Absent such a mercy-strike, the market was reasonably quiet today. However, one of my favorite data releases - come to think of it, the fact that I have a favorite data release is pretty sad - was out today: the Federal Reserve's quarterly Z1 Flow of Funds report, updated through Q3. I like this report because it allows me to update charts like these:
This chart shows that Federal, State, and Local debt (including Fannie Mae and Freddie Mac debt) as a proportion of total debt. This matters because the higher this ratio goes, the bigger the incentive for the government to simply monetize the debt. It isn't outlandishly high yet, but the trend is kinda bad.
This chart makes a neat point. The private sector is deleveraging, slightly. But the overall economy is not, because the government has thoughtfully taken up the slack and borrowed whatever we weren't borrowing. This is not unrelated to the fact that the economy didn't collapse after 2008Q3. Some of you may applaud the Administration(s) for this since it helped avert an imminent collapse. Some of you may throw brickbats at the Administration(s), since if leverage was what was causing the collapse to threaten, we clearly have the same Sword of Damocles hanging over our heads. I tend towards the latter camp, but either way I think we can agree it's a smashing chart.
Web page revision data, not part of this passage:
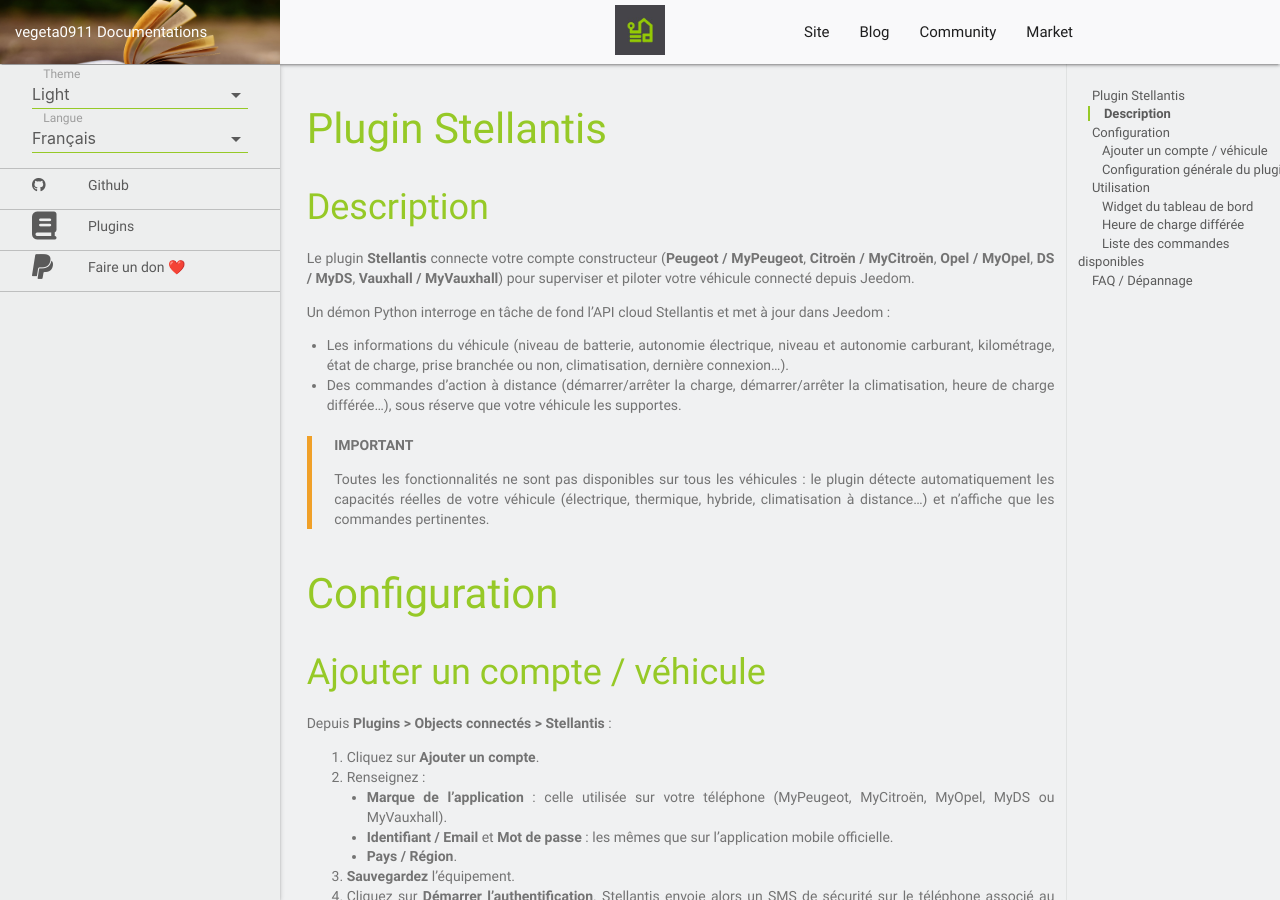
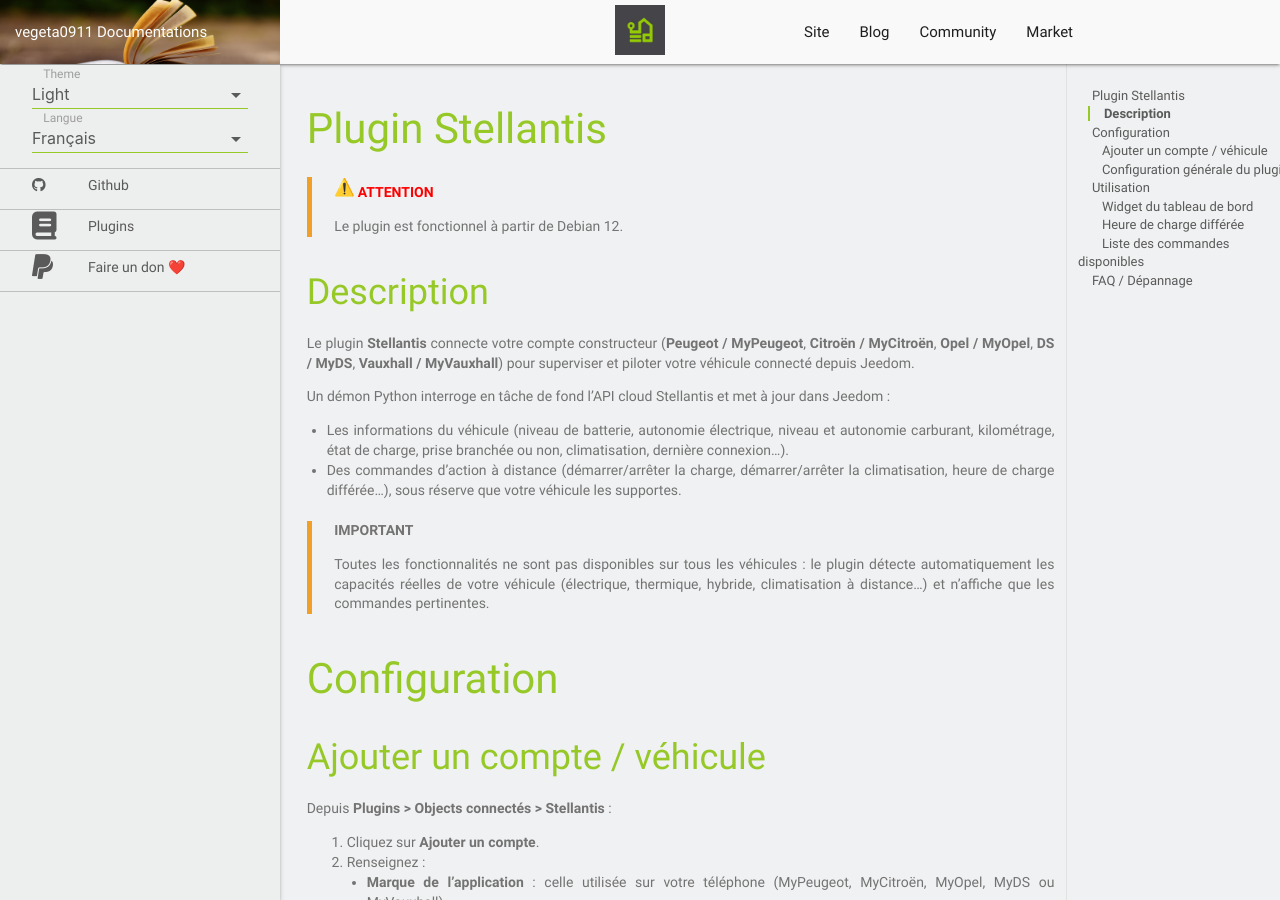
Before and after one commit to vegeta0911/documentation, a Jekyll site: the page built from plugins/fr_FR/Stellantis/index.md, in a window 1280 px wide and 900 px high. Built offline with Jekyll 4.4.1, drawn with Linux system fonts in a browser that asks for light colours; nearby versions of some CDN libraries; emoji names are drawn with the system emoji font; our own code applies the rules of GitHub Pages for plain Markdown files; library files that are not in the unit come from our copies.

Commit message:
Update index.md

```diff
--- a/plugins/fr_FR/Stellantis/index.md
+++ b/plugins/fr_FR/Stellantis/index.md
@@ -1,4 +1,8 @@
 # Plugin Stellantis
+
+> <strong><span style="color:red"><img class="emoji responsive-img" title=":warning:" alt=":warning:" src="https://github.githubassets.com/images/icons/emoji/unicode/26a0.png" height="20" width="20" loading="lazy"> ATTENTION</span></strong>
+>
+> Le plugin est fonctionnel à partir de Debian 12.
 
 ## Description
 
```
So where has the private deleveraging come from? Well, there is a myth that the consumer is deleveraging. A little bit, yes, but most of the deleveraging is coming from domestic financial institutions (banks, dealers, etc). And yes, you might combine these last two charts and say "so, the financial system basically foisted a bunch of debt onto the federal ledger, aka taxpayers?" Yep, that was the deal the Administration(s) made with the devil. Again, some of you will applaud this for the short-term results and others will hurl rotten tomatoes. But probably none of you will pat Bank of America on the back these days. (I'm just sayin'.)
Tobin's Q / Average Q
And, yes, the Z.1 allows us to calculate a variation of Tobin's Q. If you don't know what Tobin's Q is, you can read my comparatively-succinct explanation here, but in a nutshell it is a way of comparing the market value of equities to the replacement value of their assets. Higher means a frothier market. Here I've divided the calculated Q by the average Q since 1952 to get a normalized Q. If this makes you think the stock market may still be overvalued, then you can thank Q. You're welcome!